--- WHAT THE EXERCISE ASKS ---
Give back exactly the lines from the one holding "U->>P: yes /" to the last line of the entries, both included, and nothing more.

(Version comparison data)
--- START ---

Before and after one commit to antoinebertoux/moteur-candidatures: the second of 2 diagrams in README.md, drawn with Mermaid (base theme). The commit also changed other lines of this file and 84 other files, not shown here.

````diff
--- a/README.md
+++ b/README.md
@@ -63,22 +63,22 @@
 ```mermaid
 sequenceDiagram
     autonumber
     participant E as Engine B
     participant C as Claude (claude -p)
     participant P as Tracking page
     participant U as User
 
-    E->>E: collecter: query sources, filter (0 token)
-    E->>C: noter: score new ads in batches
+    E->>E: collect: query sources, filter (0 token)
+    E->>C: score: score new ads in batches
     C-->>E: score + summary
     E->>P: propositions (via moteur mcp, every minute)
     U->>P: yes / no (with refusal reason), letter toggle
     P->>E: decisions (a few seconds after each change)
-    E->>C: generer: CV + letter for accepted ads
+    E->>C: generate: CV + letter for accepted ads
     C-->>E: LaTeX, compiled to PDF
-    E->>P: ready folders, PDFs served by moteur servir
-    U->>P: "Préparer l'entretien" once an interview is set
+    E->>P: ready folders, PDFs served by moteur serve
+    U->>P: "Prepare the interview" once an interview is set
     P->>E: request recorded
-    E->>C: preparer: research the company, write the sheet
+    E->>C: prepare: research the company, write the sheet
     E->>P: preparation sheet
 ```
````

--- END ---

--- REPLY TO THE TASK ---
     U->>P: yes / no (with refusal reason), letter toggle
     P->>E: decisions (a few seconds after each change)
-    E->>C: generer: CV + letter for accepted ads
+    E->>C: generate: CV + letter for accepted ads
     C-->>E: LaTeX, compiled to PDF
-    E->>P: ready folders, PDFs served by moteur servir
-    U->>P: "Préparer l'entretien" once an interview is set
+    E->>P: ready folders, PDFs served by moteur serve
+    U->>P: "Prepare the interview" once an interview is set
     P->>E: request recorded
-    E->>C: preparer: research the company, write the sheet
+    E->>C: prepare: research the company, write the sheet
     E->>P: preparation sheet
 ```
````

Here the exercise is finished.